Task to carry out: Reproduce every line in the listing that contains the word "return".

Recorded data:

******

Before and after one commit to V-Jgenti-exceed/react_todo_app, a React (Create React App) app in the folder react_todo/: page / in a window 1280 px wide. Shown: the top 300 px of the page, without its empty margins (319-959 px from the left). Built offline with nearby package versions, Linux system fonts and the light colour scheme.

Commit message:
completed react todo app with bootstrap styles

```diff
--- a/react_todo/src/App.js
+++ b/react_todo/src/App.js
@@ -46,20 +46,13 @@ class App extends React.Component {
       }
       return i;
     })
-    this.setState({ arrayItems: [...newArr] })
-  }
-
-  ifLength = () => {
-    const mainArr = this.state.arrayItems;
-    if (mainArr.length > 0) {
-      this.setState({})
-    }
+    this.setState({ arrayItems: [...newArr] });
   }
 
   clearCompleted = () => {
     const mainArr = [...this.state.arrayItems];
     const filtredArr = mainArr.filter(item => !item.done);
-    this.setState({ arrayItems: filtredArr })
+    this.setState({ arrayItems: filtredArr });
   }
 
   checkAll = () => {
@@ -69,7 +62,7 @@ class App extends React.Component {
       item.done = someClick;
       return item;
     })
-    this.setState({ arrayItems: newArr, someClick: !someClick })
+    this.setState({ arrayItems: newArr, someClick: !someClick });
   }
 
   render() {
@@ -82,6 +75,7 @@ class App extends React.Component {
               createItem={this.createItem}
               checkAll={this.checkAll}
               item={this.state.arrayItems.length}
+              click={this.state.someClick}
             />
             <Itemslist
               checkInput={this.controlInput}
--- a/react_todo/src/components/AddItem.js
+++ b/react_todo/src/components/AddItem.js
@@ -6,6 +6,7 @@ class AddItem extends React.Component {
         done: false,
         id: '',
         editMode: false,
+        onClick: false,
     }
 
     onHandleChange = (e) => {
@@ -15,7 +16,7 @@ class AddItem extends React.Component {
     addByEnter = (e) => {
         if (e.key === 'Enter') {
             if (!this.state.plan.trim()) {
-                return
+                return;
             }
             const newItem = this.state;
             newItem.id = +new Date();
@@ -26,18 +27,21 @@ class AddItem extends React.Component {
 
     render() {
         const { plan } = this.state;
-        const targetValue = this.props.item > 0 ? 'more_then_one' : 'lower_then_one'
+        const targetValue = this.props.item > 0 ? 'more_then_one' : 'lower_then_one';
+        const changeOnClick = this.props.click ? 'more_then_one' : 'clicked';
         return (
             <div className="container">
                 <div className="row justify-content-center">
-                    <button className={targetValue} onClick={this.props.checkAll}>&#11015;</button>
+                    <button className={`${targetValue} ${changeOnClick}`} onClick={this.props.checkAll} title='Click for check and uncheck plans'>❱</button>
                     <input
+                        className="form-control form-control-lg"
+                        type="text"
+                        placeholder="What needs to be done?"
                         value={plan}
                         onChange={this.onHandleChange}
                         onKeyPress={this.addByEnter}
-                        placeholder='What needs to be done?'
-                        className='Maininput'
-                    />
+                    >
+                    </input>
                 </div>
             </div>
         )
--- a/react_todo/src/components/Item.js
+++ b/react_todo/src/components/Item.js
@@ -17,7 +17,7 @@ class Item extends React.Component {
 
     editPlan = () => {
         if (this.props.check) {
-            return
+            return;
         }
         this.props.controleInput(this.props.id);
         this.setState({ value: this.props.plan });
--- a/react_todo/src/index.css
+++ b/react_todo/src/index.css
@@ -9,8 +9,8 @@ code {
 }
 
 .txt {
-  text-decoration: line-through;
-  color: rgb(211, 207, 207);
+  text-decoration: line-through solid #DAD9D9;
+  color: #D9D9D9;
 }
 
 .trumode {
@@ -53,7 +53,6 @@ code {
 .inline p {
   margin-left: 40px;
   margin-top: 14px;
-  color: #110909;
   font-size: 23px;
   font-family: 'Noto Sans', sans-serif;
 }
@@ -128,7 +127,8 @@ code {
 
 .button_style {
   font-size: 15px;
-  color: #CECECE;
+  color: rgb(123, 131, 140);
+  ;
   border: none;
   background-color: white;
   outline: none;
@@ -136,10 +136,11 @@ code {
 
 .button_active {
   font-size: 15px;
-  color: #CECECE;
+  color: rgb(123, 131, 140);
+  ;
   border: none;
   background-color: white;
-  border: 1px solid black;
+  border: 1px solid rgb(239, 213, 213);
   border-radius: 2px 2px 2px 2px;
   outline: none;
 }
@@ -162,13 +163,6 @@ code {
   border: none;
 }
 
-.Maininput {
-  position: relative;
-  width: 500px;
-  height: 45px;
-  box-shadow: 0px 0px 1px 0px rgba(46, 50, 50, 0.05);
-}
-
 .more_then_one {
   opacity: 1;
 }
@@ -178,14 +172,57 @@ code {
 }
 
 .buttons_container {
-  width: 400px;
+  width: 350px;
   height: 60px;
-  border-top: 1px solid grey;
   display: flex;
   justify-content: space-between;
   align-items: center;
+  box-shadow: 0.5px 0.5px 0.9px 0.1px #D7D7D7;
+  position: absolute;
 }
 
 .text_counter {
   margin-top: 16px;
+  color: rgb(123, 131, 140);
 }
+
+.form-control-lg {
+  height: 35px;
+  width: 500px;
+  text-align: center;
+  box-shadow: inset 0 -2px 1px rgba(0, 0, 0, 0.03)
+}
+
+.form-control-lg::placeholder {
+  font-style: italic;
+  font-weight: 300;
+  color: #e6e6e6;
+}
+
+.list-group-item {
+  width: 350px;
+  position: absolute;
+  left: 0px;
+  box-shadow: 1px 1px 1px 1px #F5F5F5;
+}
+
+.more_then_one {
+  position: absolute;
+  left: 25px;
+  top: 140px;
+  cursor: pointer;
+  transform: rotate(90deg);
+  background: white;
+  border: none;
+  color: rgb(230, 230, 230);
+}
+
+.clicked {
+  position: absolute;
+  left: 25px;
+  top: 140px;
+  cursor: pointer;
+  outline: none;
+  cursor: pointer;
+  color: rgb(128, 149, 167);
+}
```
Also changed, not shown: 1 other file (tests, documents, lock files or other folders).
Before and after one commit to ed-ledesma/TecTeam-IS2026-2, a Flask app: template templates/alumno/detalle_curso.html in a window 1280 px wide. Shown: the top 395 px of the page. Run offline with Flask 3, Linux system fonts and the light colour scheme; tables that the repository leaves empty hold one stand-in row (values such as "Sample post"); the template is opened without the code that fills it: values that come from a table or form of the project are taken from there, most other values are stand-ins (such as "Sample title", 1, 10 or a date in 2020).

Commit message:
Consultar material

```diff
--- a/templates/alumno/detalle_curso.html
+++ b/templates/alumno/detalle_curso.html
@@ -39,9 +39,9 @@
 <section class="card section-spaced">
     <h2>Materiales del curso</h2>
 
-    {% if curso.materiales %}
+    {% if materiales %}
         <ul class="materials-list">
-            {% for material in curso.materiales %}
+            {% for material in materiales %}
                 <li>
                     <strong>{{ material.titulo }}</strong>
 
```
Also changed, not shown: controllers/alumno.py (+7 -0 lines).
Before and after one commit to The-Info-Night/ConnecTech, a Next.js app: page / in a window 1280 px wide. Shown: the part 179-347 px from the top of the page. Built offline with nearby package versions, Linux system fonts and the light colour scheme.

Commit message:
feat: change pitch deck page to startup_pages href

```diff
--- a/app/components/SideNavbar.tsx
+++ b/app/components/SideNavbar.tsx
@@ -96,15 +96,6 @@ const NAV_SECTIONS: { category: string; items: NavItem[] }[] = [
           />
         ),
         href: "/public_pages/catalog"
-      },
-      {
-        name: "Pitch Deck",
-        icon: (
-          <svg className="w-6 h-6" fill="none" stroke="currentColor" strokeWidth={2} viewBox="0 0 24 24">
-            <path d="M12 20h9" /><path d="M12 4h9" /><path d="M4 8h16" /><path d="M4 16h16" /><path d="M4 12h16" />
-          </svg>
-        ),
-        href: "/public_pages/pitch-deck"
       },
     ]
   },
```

******

Expected answer:
       return i;
       return item;
-                return
+                return;
         return (
-            return
+            return;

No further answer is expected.